Since 2014, it has raised hundreds of thousands of euro from Enterprise Ireland and international accelerators. With customers in Ireland, Austria and Germany, FarmHedge was among 15 start-ups selected for the Google spring Adopt a Startup programme last year.


Swiss start-up AgroSustain was founded in 2018 by Dr Olga Dubey, Jean-Pascal Aribot and Dr Sylvain Dubey to develop organic preservatives in order to reduce waste in the food industry.
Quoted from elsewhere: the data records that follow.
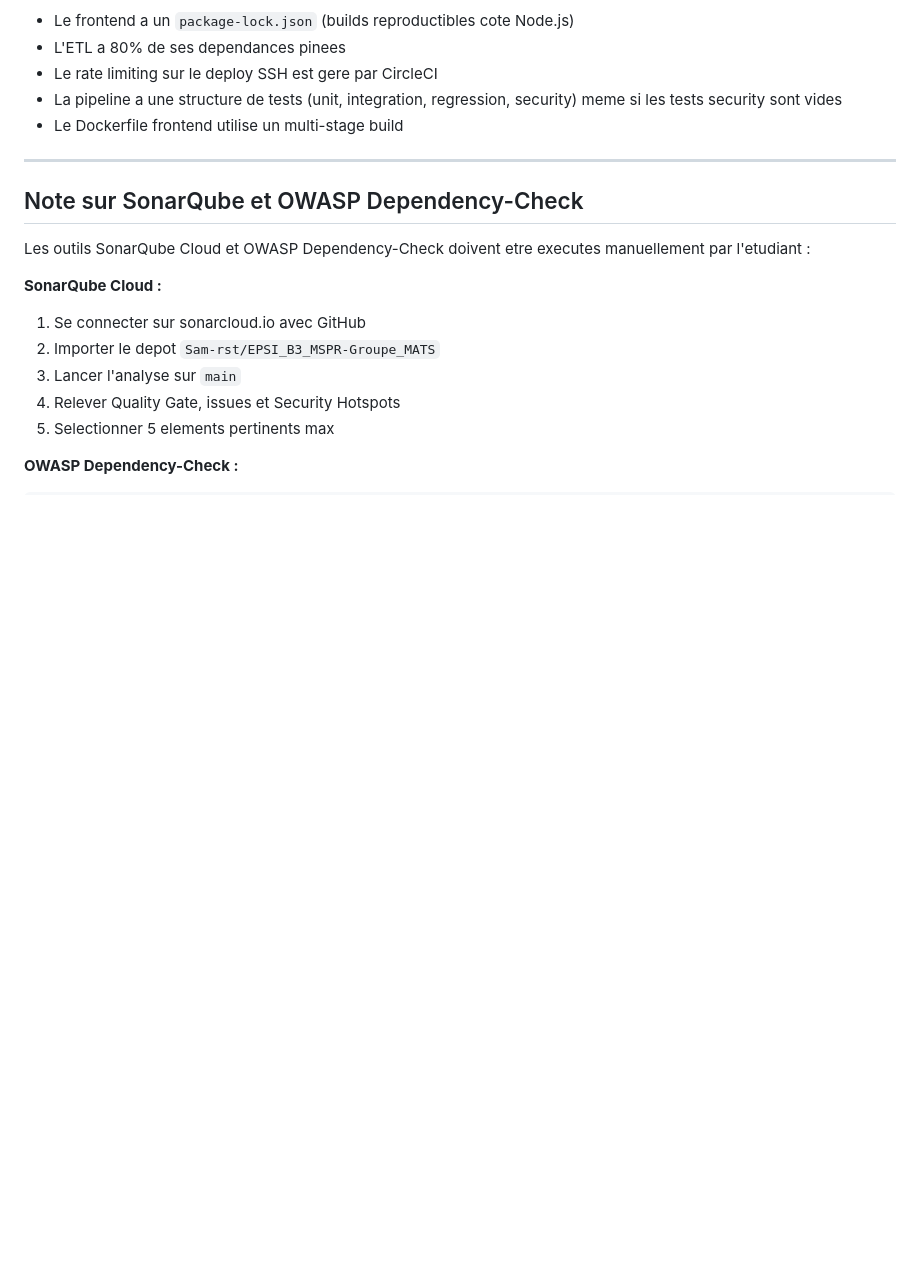
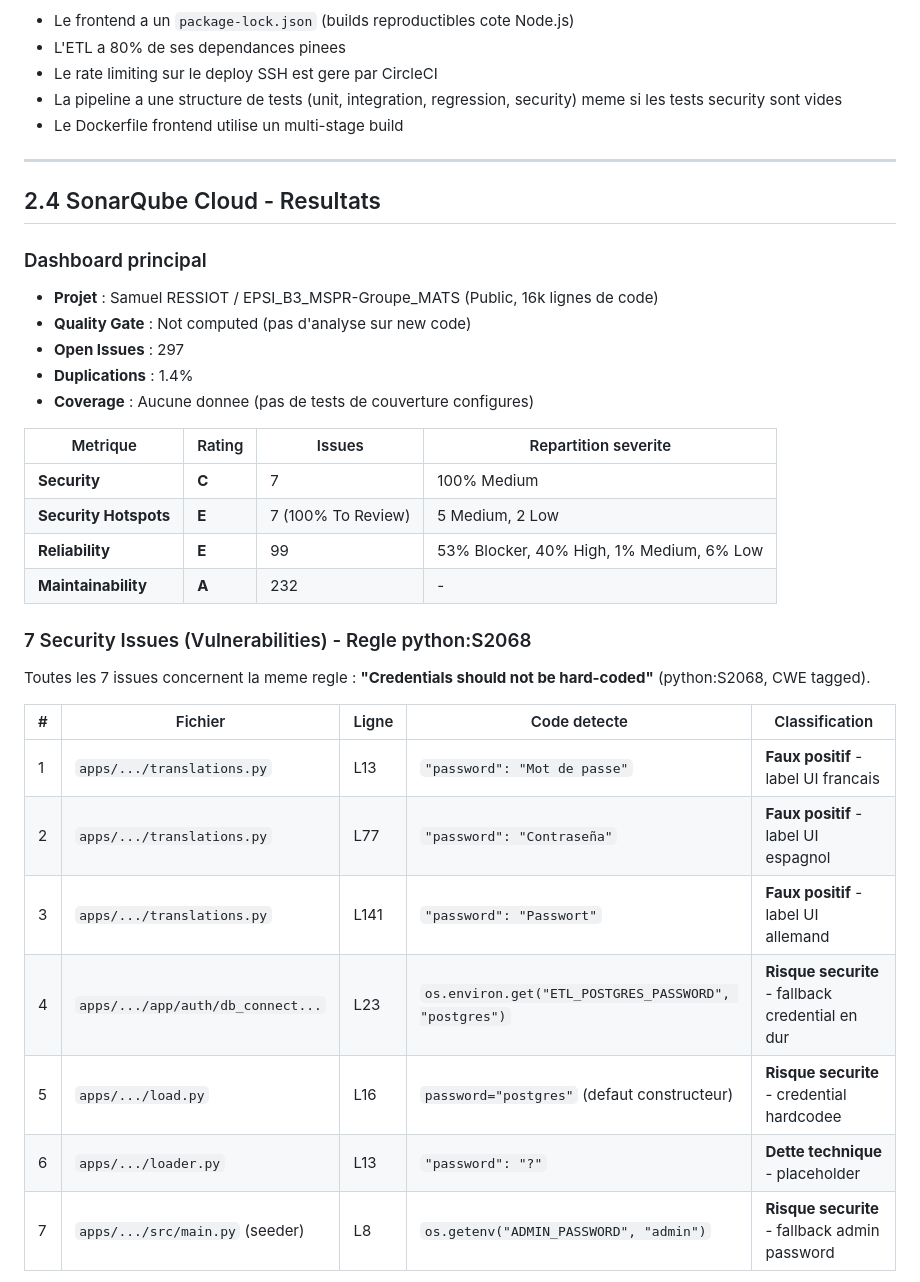
Before and after one commit to Sam-rst/EPSI_B3_MSPR-Groupe_MATS, a Markdown page: docs/audit/PHASE2_SUPPLY_CHAIN.md, the part around one of its changes. GitHub-like rendering; blank space fills up the shorter version.

```diff
--- a/docs/audit/PHASE2_SUPPLY_CHAIN.md
+++ b/docs/audit/PHASE2_SUPPLY_CHAIN.md
@@ -160,15 +160,34 @@ Le code de sortie 5 (= aucun test trouve) est accepte silencieusement. Les tests
 
 ---
 
-## Note sur SonarQube et OWASP Dependency-Check
+## 2.4 SonarQube Cloud - Resultats
 
-Les outils SonarQube Cloud et OWASP Dependency-Check doivent etre executes manuellement par l'etudiant :
+### Dashboard principal
 
-**SonarQube Cloud :**
-1. Se connecter sur sonarcloud.io avec GitHub
-2. Importer le depot `Sam-rst/EPSI_B3_MSPR-Groupe_MATS`
-3. Lancer l'analyse sur `main`
-4. Relever Quality Gate, issues et Security Hotspots
-5. Selectionner 5 elements pertinents max
+- **Projet** : Samuel RESSIOT / EPSI_B3_MSPR-Groupe_MATS (Public, 16k lignes de code)
+- **Quality Gate** : Not computed (pas d'analyse sur new code)
+- **Open Issues** : 297
+- **Duplications** : 1.4%
+- **Coverage** : Aucune donnee (pas de tests de couverture configures)
 
-**OWASP Dependency-Check :**
+| Metrique | Rating | Issues | Repartition severite |
+|----------|--------|--------|---------------------|
+| **Security** | **C** | 7 | 100% Medium |
+| **Security Hotspots** | **E** | 7 (100% To Review) | 5 Medium, 2 Low |
+| **Reliability** | **E** | 99 | 53% Blocker, 40% High, 1% Medium, 6% Low |
+| **Maintainability** | **A** | 232 | - |
+
+### 7 Security Issues (Vulnerabilities) - Regle python:S2068
+
+Toutes les 7 issues concernent la meme regle : **"Credentials should not be hard-coded"** (python:S2068, CWE tagged).
+
+| # | Fichier | Ligne | Code detecte | Classification |
+|---|---------|-------|-------------|----------------|
+| 1 | `apps/.../translations.py` | L13 | `"password": "Mot de passe"` | **Faux positif** - label UI francais |
+| 2 | `apps/.../translations.py` | L77 | `"password": "Contraseña"` | **Faux positif** - label UI espagnol |
+| 3 | `apps/.../translations.py` | L141 | `"password": "Passwort"` | **Faux positif** - label UI allemand |
+| 4 | `apps/.../app/auth/db_connect...` | L23 | `os.environ.get("ETL_POSTGRES_PASSWORD", "postgres")` | **Risque securite** - fallback credential en dur |
+| 5 | `apps/.../load.py` | L16 | `password="postgres"` (defaut constructeur) | **Risque securite** - credential hardcodee |
+| 6 | `apps/.../loader.py` | L13 | `"password": "?"` | **Dette technique** - placeholder |
+| 7 | `apps/.../src/main.py` (seeder) | L8 | `os.getenv("ADMIN_PASSWORD", "admin")` | **Risque securite** - fallback admin password |
+
```
Also changed, not shown: other parts of docs/audit/PHASE2_SUPPLY_CHAIN.md (+43 -3 lines).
This, the company believes, is necessary with recent bans on many pesticides within the EU.

Less than a year after it was founded, the Lausanne-based start-up raised €1m to further develop its mould-resistant compounds including running studies for human safety and pilot trials, with expectations for market approval by the end of this year. The company is now looking to raise around €3m to launch its AgroShelf+ product in the US, Russia and its native Switzerland.


Founded in 2017 by farmers and systems engineers Dimitri Evangelopoulos and George Varvarelis, Athens-based start-up Augmenta has developed an AI-based camera that is placed on a tractor, with a web platform for scanning and analysing crops.

Having already sold devices to eight countries and working across thousands of acres of farmland, Augmenta now plans to expand its operations to North and South America after receiving €2.3m in funding last October.

Mosa Meat

Co-founded by COO Peter Verstrate and CSO Prof Mark Post, Mosa Meat is a Dutch start-up developing lab-grown meat. A spin-out of Maastricht University, the company is attempting to create one of the world’s first beef burgers entirely from cow cells and is working towards releasing its meat products on the market by 2021.

In 2018, Mosa Meat secured €7.5m in Series A funding, which has allowed it to bolster its operation with the construction of its first production plant. In January of this year, it announced a partnership with animal nutrition firm Nutreco and Lowercarbon Captial.


Founded in Stockholm in November 2016 by Hjalmar Ståhlberg Nordegren, Elsa Bernadotte, Ludvig Berling and Mattis Larsson, Karma has developed an app to limit food waste by helping supermarkets sell surplus food to consumers.

In 2018 it launched the Karma fridge, installed in partnering supermarkets, and followed this by raising $12m in funding and expanding into the UK and France. Karma estimates it has saved more than 800 tonnes of food waste and the start-up has received vocal support from Barack Obama. It now plans to launch 100 Karma fridges internationally.

Altered Company

Founded in 2015 by Johan Nihlén, Swedish firm Altered Company claims that its environmental water nozzles for showers and sinks can reduce water waste by up to 98pc. The device can be installed in a matter of minutes and is made from lead-free ‘eco brass’.

In 2018, Ikea announced it had partnered with Altered Company to use the technology for its own Misteln nozzle. To date, Altered Company has raised more than $2m in funding.

Micron Agritech

Tara McElligott, Sean Smith, Jose Lopez and Daniel Izquierdo Hijazi are the founders of Micron Agritech, a concept they developed together as students of TU Dublin in 2018. With a device called Tástáil, the start-up is helping farmers conduct quick and easy testing of animals for parasites, without the need for any veterinary intervention.

Knowing the health status of their animals immediately, farmers are better positioned to save time seeking treatment or purchasing medication before the rest of the herd can be infected, according to the company.

Last year, Micron Agritech won the Local Enterprise Office ICT Award at the the Enterprise Ireland Student Entrepreneur Awards.


Using its autonomous ChickenBoy robot suspended from a ceiling, Barcelona start-up Faromatics is helping poultry farmers monitor their flocks using a series of sensors and cameras that measure factors such as air quality, humidity and temperature.

It also is able to detect dead birds, analyse chicken faeces and detect whether the birds have intestinal disease.

It was founded in 2016 by Daniel Rosés, Heiner Lehr, Johan Van den Bossche, Jörg Hartung and Maurice Mergeay. The company has been valued at €2.3m and has received funding across two rounds.

Disclosure: SOSV is an investor in Silicon Republic

Colm Gorey was a senior journalist with Silicon Republic